* _PROBLEM REQUIREMENTS_
Set down the entries below exactly, leaving out all images.
[RECORDED INFORMATION — start]
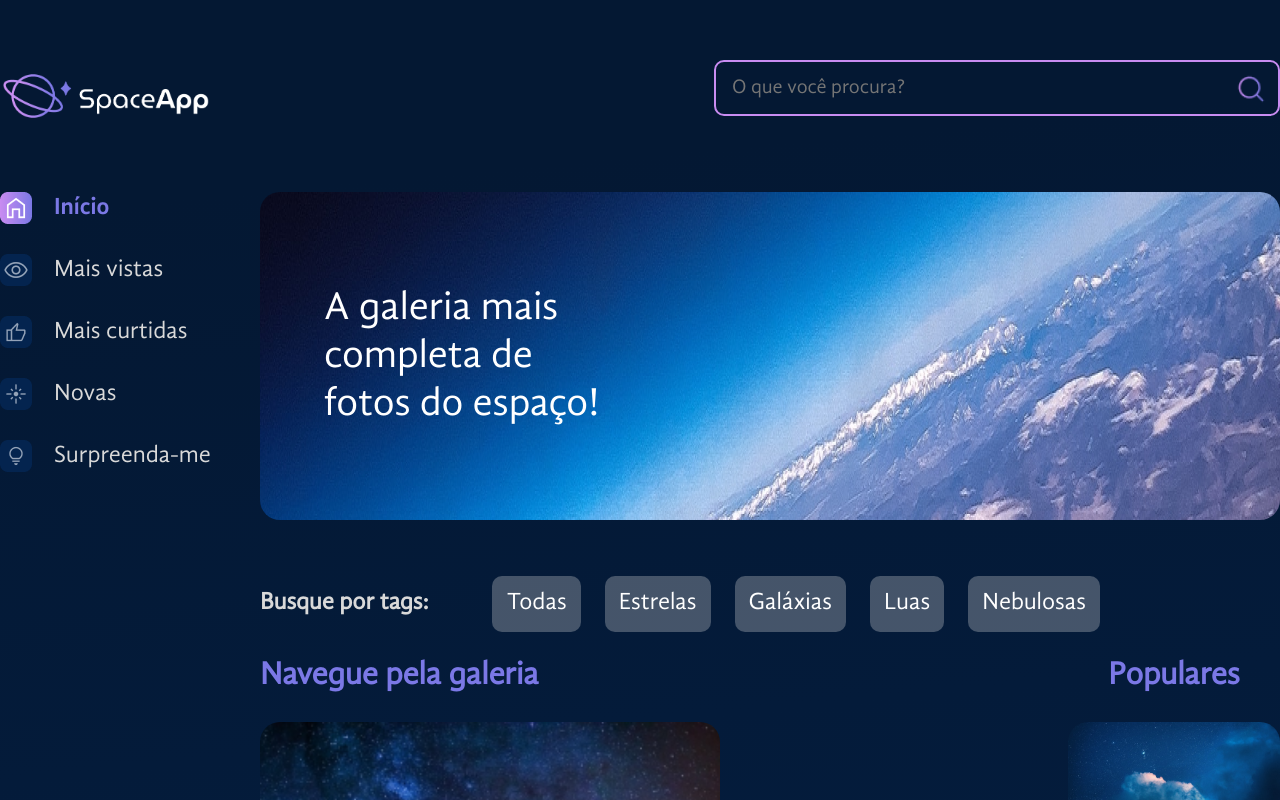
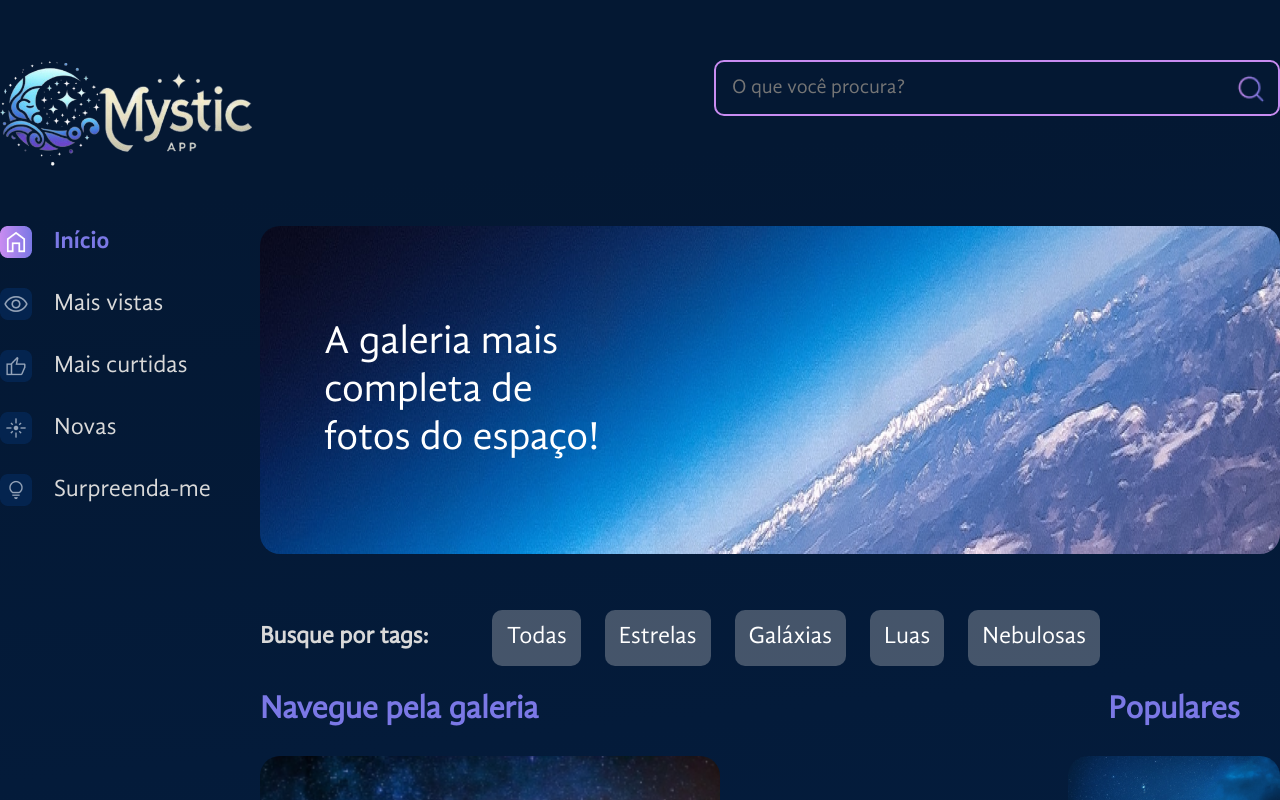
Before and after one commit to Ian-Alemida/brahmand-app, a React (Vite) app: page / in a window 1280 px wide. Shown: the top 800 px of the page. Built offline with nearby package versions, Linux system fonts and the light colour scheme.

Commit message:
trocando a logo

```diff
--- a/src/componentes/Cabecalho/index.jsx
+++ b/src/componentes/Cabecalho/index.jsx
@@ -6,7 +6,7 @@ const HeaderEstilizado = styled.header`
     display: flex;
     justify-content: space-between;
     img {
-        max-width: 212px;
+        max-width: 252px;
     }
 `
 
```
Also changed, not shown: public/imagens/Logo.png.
[RECORDED INFORMATION — finish]
* _WRITTEN REPLY_
Before and after one commit to Ian-Alemida/brahmand-app, a React (Vite) app: page / in a window 1280 px wide. Shown: the top 800 px of the page. Built offline with nearby package versions, Linux system fonts and the light colour scheme.

Commit message:
trocando a logo

```diff
--- a/src/componentes/Cabecalho/index.jsx
+++ b/src/componentes/Cabecalho/index.jsx
@@ -6,7 +6,7 @@ const HeaderEstilizado = styled.header`
     display: flex;
     justify-content: space-between;
     img {
-        max-width: 212px;
+        max-width: 252px;
     }
 `
 
```
Also changed, not shown: public/imagens/Logo.png.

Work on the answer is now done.